WHAT YOU ARE ASKED TO DO. Copy out the data word for word. The images are not part of the copy.

PROVIDED ENTRIES.
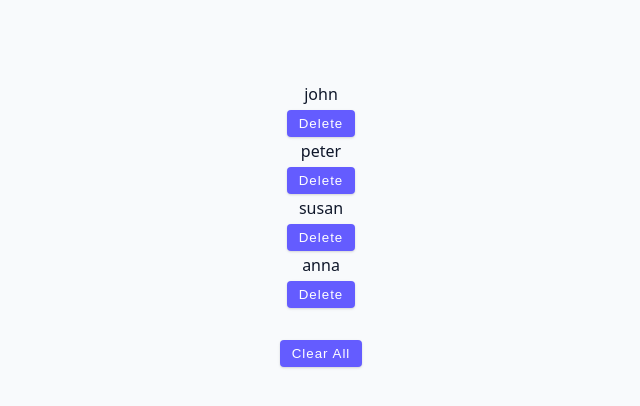
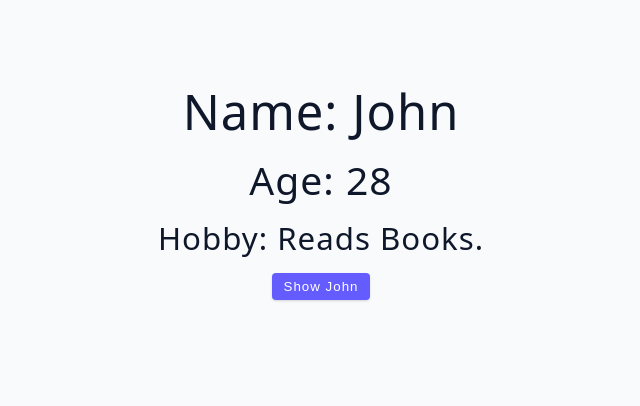
Before and after one commit to anthony-spedaliere/vite-react-application-tutorial, a React (Vite) app: page / in a window 1280 px wide. Shown: the top 406 px of the page, without its empty margins (319-959 px from the left). Built offline with nearby package versions, Linux system fonts and the light colour scheme.

Commit message:
completed challenge for 04-useState-object in section 01-useState

```diff
--- a/src/App.jsx
+++ b/src/App.jsx
@@ -1,5 +1,4 @@
-import Starter from './tutorial/01-useState/starter/03-useState-array';
-import { data } from './data';
+import Starter from './tutorial/01-useState/starter/04-useState-object';
 
 function App() {
   return (
--- a/src/tutorial/01-useState/starter/04-useState-object.jsx
+++ b/src/tutorial/01-useState/starter/04-useState-object.jsx
@@ -1,7 +1,54 @@
 import { useState } from 'react';
 
 const UseStateObject = () => {
-  return <h2>useState object example</h2>;
+
+  // data
+  const people = [
+    {
+      id: 1,
+      name: 'John',
+      age: 28,
+      hobby: 'Reads books.'
+    },
+    {
+      id: 2,
+      name: 'Sarah',
+      age: 24,
+      hobby: 'Skydiving'
+    },
+    {
+      id: 3,
+      name: 'Jill',
+      age: 41,
+      hobby: 'Boating'
+    },
+  ];
+
+  // state values
+  // const [name, setName] = useState(people[0].name);
+  // const [age, setAge] = useState(people[0].age);
+  // const [hobby, setHobby] = useState(people[0].hobby);
+  const[person, setPerson] = useState({
+    id: people[0].id,
+    name: people[0].name,
+    age: people[0].age,
+    hobby: people[0].hobby,
+  })
+
+  // methods
+  const displayPerson = () => {
+    setPerson({...person, name:"Susan"});
+  }
+
+
+  return (
+    <div>
+      <h1>Name: {person.name}</h1>
+      <h2>Age: {person.age}</h2>
+      <h3>Hobby: {person.hobby}</h3>
+      <button onClick={displayPerson} type="button" className='btn'>Show {person.name}</button>
+    </div>
+  );
 };
 
 export default UseStateObject;
```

SOLUTION FOR THIS TASK.
Before and after one commit to anthony-spedaliere/vite-react-application-tutorial, a React (Vite) app: page / in a window 1280 px wide. Shown: the top 406 px of the page, without its empty margins (319-959 px from the left). Built offline with nearby package versions, Linux system fonts and the light colour scheme.

Commit message:
completed challenge for 04-useState-object in section 01-useState

```diff
--- a/src/App.jsx
+++ b/src/App.jsx
@@ -1,5 +1,4 @@
-import Starter from './tutorial/01-useState/starter/03-useState-array';
-import { data } from './data';
+import Starter from './tutorial/01-useState/starter/04-useState-object';
 
 function App() {
   return (
--- a/src/tutorial/01-useState/starter/04-useState-object.jsx
+++ b/src/tutorial/01-useState/starter/04-useState-object.jsx
@@ -1,7 +1,54 @@
 import { useState } from 'react';
 
 const UseStateObject = () => {
-  return <h2>useState object example</h2>;
+
+  // data
+  const people = [
+    {
+      id: 1,
+      name: 'John',
+      age: 28,
+      hobby: 'Reads books.'
+    },
+    {
+      id: 2,
+      name: 'Sarah',
+      age: 24,
+      hobby: 'Skydiving'
+    },
+    {
+      id: 3,
+      name: 'Jill',
+      age: 41,
+      hobby: 'Boating'
+    },
+  ];
+
+  // state values
+  // const [name, setName] = useState(people[0].name);
+  // const [age, setAge] = useState(people[0].age);
+  // const [hobby, setHobby] = useState(people[0].hobby);
+  const[person, setPerson] = useState({
+    id: people[0].id,
+    name: people[0].name,
+    age: people[0].age,
+    hobby: people[0].hobby,
+  })
+
+  // methods
+  const displayPerson = () => {
+    setPerson({...person, name:"Susan"});
+  }
+
+
+  return (
+    <div>
+      <h1>Name: {person.name}</h1>
+      <h2>Age: {person.age}</h2>
+      <h3>Hobby: {person.hobby}</h3>
+      <button onClick={displayPerson} type="button" className='btn'>Show {person.name}</button>
+    </div>
+  );
 };
 
 export default UseStateObject;
```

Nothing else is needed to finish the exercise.